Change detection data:
--- --- ---

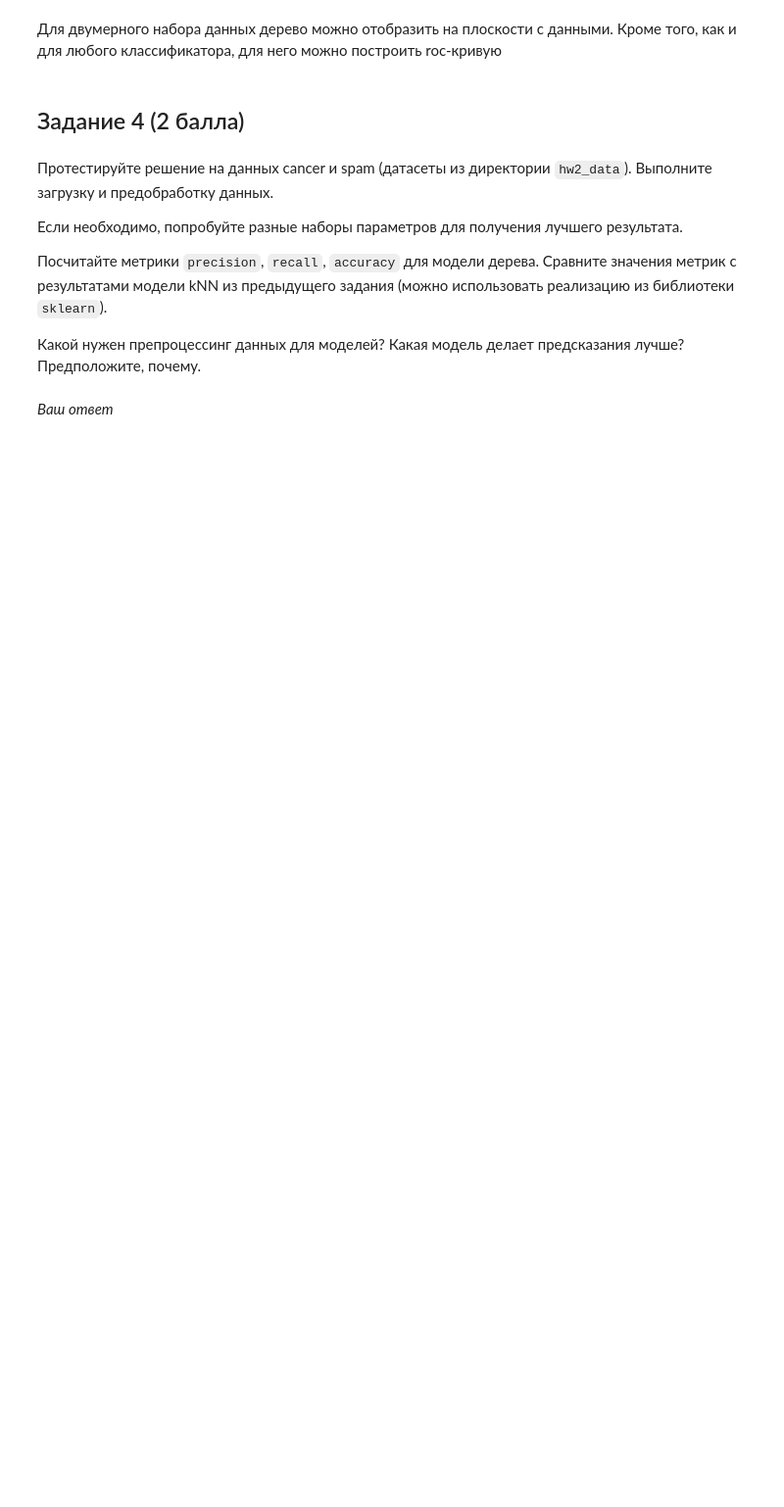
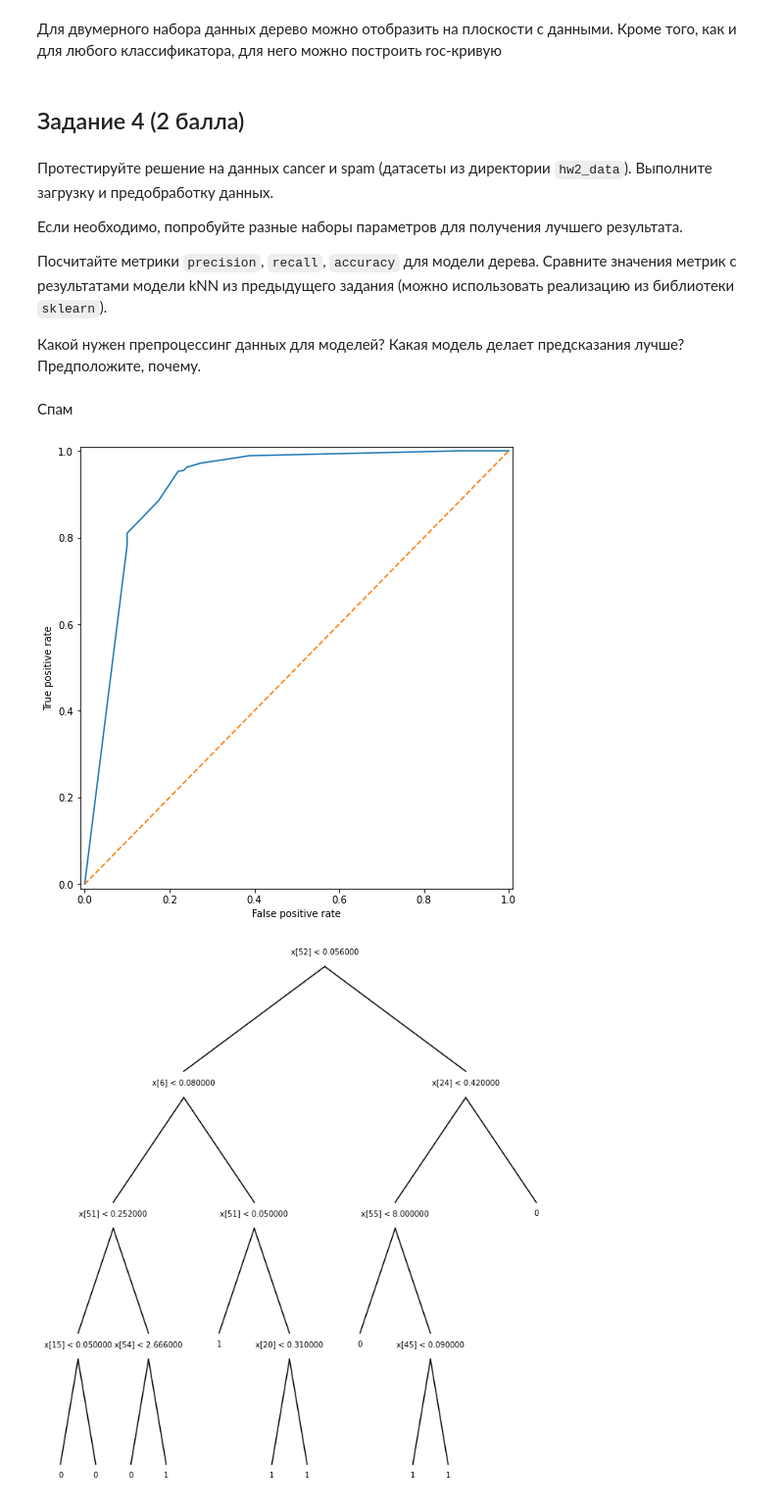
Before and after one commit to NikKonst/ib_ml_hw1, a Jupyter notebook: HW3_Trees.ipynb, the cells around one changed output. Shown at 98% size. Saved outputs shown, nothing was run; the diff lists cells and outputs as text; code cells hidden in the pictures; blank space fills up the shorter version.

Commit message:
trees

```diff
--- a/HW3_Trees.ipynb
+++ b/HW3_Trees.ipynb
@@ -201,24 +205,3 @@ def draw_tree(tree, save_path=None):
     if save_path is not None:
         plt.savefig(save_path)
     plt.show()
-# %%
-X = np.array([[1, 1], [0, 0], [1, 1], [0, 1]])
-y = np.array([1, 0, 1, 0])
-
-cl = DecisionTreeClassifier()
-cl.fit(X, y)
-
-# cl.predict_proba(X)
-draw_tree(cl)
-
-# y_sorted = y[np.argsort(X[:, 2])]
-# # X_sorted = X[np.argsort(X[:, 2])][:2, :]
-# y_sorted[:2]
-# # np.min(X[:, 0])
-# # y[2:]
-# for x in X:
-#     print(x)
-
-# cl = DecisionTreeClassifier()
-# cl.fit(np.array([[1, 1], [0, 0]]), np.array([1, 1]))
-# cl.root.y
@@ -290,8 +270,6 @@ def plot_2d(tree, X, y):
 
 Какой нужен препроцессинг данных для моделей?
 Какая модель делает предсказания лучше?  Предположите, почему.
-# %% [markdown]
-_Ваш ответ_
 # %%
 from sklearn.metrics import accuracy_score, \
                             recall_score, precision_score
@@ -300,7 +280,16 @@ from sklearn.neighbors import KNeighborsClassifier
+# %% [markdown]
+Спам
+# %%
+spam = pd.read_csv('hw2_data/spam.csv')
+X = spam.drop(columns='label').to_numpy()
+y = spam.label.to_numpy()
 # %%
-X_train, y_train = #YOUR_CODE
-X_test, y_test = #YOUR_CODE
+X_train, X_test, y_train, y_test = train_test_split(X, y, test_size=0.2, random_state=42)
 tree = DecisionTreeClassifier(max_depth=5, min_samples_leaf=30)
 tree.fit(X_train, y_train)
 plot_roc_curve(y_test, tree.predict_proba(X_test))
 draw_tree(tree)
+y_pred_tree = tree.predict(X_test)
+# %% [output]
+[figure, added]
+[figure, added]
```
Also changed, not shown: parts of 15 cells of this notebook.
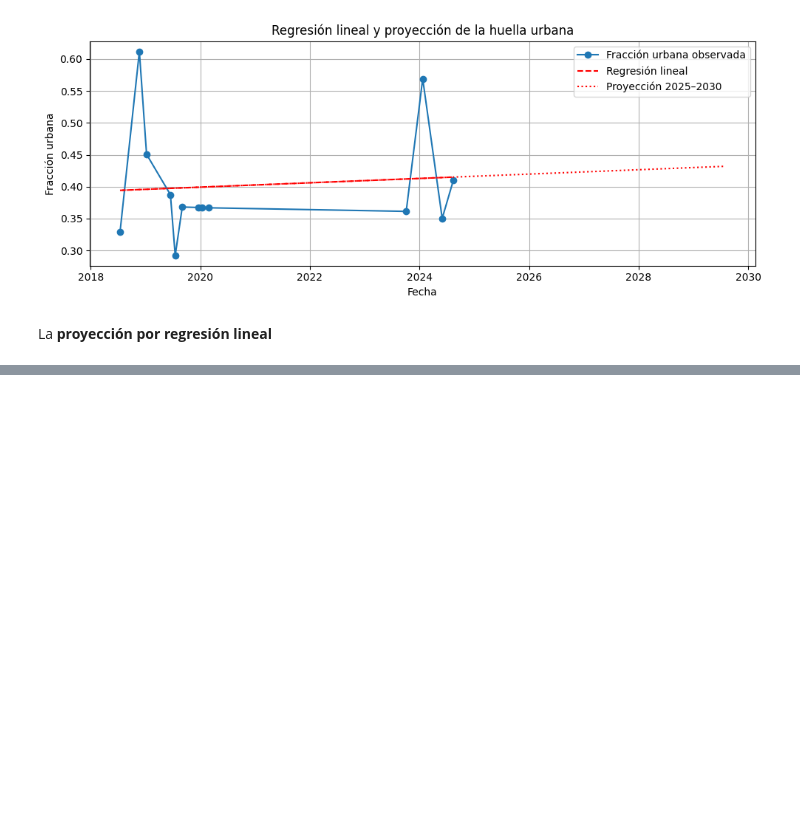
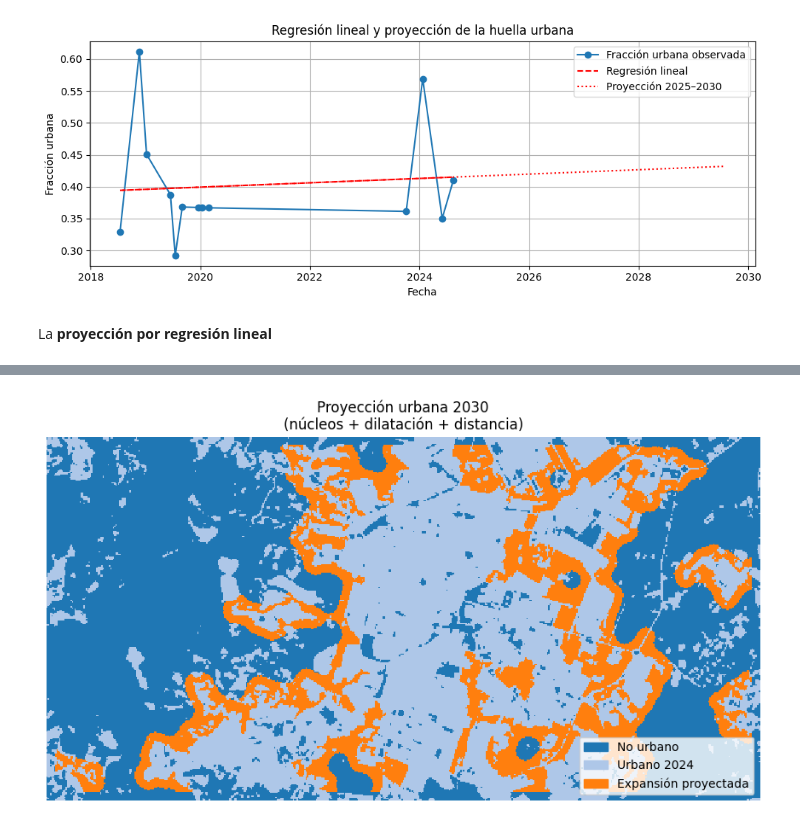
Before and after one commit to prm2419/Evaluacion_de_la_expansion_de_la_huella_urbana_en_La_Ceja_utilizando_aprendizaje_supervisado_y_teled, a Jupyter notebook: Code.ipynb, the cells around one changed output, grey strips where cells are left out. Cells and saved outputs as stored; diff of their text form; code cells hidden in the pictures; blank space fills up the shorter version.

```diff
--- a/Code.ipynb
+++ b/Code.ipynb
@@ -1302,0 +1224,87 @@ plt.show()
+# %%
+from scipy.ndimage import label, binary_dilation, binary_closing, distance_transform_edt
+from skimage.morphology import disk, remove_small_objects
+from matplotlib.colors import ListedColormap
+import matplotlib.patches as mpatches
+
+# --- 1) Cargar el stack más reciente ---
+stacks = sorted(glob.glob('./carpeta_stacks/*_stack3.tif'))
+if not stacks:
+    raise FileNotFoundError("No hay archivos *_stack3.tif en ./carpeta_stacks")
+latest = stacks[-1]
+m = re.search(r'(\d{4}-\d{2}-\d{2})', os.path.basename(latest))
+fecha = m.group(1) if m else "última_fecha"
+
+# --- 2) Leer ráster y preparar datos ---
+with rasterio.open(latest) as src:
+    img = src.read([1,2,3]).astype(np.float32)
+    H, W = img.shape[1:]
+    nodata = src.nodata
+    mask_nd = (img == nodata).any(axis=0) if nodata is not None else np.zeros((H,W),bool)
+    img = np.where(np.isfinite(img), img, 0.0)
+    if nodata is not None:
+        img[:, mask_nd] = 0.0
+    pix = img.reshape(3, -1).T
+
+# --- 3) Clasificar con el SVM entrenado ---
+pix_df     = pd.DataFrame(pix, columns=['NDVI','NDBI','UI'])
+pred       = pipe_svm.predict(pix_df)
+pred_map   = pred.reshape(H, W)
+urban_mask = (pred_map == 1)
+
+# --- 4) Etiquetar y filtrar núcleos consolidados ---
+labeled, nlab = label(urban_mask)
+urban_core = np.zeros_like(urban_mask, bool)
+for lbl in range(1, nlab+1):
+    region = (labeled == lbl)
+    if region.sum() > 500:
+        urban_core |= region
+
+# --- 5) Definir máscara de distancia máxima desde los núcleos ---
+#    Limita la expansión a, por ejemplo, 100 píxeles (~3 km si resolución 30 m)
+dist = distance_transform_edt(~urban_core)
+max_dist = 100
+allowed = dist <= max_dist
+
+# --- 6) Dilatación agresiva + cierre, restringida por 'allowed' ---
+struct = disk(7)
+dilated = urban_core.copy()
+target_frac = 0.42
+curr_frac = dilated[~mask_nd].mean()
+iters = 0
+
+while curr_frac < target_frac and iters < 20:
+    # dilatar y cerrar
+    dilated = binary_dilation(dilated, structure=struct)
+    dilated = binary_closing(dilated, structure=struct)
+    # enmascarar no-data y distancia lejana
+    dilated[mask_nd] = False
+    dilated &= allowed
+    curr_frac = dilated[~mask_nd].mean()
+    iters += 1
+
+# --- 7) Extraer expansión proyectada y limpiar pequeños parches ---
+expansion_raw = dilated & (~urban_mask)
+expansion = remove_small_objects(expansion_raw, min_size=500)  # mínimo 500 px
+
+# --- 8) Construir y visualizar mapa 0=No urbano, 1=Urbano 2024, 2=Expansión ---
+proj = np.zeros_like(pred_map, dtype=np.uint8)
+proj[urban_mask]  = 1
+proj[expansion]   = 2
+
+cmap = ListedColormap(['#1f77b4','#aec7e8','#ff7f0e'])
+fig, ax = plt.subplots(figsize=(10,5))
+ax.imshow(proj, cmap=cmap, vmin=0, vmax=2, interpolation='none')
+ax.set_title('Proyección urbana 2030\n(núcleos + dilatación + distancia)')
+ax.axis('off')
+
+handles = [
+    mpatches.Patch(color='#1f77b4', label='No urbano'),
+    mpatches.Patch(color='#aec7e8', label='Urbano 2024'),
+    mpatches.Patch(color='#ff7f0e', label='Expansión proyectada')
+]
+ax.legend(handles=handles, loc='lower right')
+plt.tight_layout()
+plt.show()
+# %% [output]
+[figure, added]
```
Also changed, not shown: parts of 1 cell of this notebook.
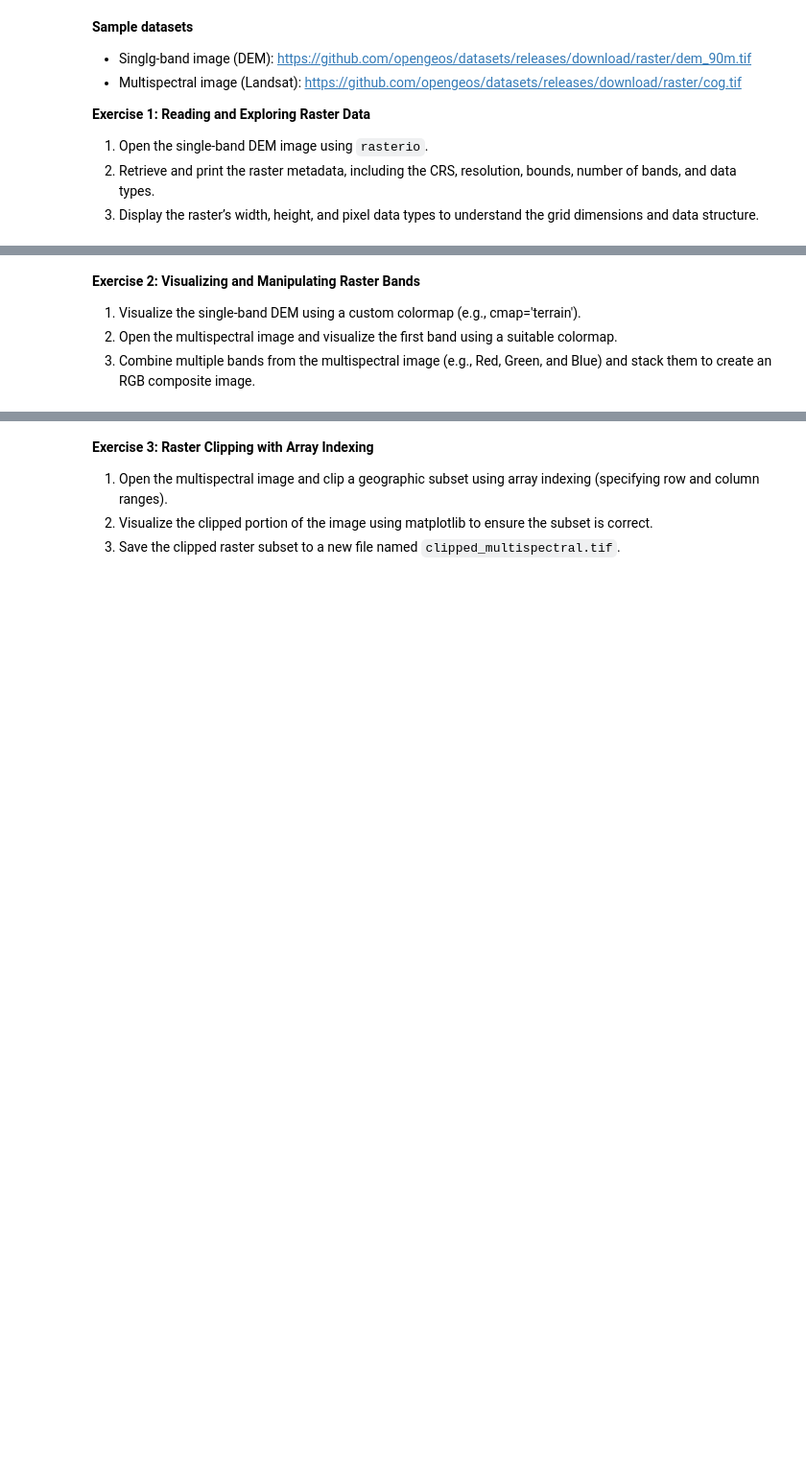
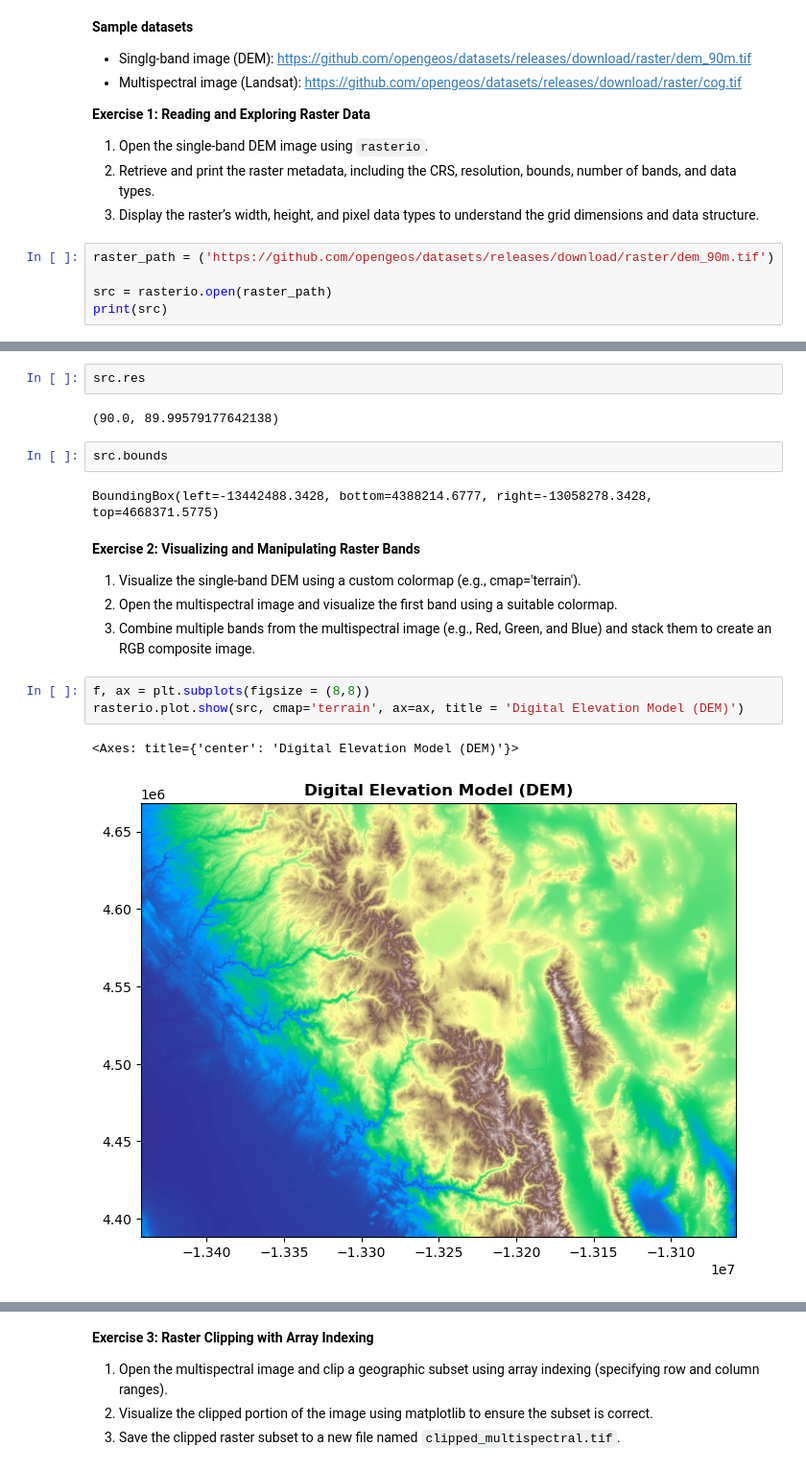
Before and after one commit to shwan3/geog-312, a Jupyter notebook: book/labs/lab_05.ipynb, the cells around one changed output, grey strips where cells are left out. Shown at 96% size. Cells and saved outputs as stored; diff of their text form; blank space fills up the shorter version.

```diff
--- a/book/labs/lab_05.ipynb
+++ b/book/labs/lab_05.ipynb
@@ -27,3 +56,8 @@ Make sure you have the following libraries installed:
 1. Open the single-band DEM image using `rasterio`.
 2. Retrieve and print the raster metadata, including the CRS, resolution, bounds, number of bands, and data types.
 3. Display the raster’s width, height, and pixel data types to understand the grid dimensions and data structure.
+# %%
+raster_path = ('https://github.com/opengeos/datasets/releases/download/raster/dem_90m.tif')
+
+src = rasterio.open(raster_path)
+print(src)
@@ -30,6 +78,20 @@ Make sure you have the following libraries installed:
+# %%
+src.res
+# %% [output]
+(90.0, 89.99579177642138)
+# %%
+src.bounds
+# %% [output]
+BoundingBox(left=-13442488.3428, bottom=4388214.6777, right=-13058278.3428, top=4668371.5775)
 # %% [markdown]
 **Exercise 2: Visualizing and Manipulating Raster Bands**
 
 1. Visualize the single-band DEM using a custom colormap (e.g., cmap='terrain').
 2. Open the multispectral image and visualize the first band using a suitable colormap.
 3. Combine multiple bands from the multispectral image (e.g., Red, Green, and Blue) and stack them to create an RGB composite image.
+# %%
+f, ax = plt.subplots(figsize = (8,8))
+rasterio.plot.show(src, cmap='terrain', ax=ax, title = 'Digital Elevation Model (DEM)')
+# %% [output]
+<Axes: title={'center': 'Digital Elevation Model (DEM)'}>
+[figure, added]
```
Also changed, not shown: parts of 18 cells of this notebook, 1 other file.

--- --- ---

Description of the task: Copy every line from the records that holds the string "cmap".

Expected output:
+cmap = ListedColormap(['#1f77b4','#aec7e8','#ff7f0e'])
+ax.imshow(proj, cmap=cmap, vmin=0, vmax=2, interpolation='none')
 1. Visualize the single-band DEM using a custom colormap (e.g., cmap='terrain').
+rasterio.plot.show(src, cmap='terrain', ax=ax, title = 'Digital Elevation Model (DEM)')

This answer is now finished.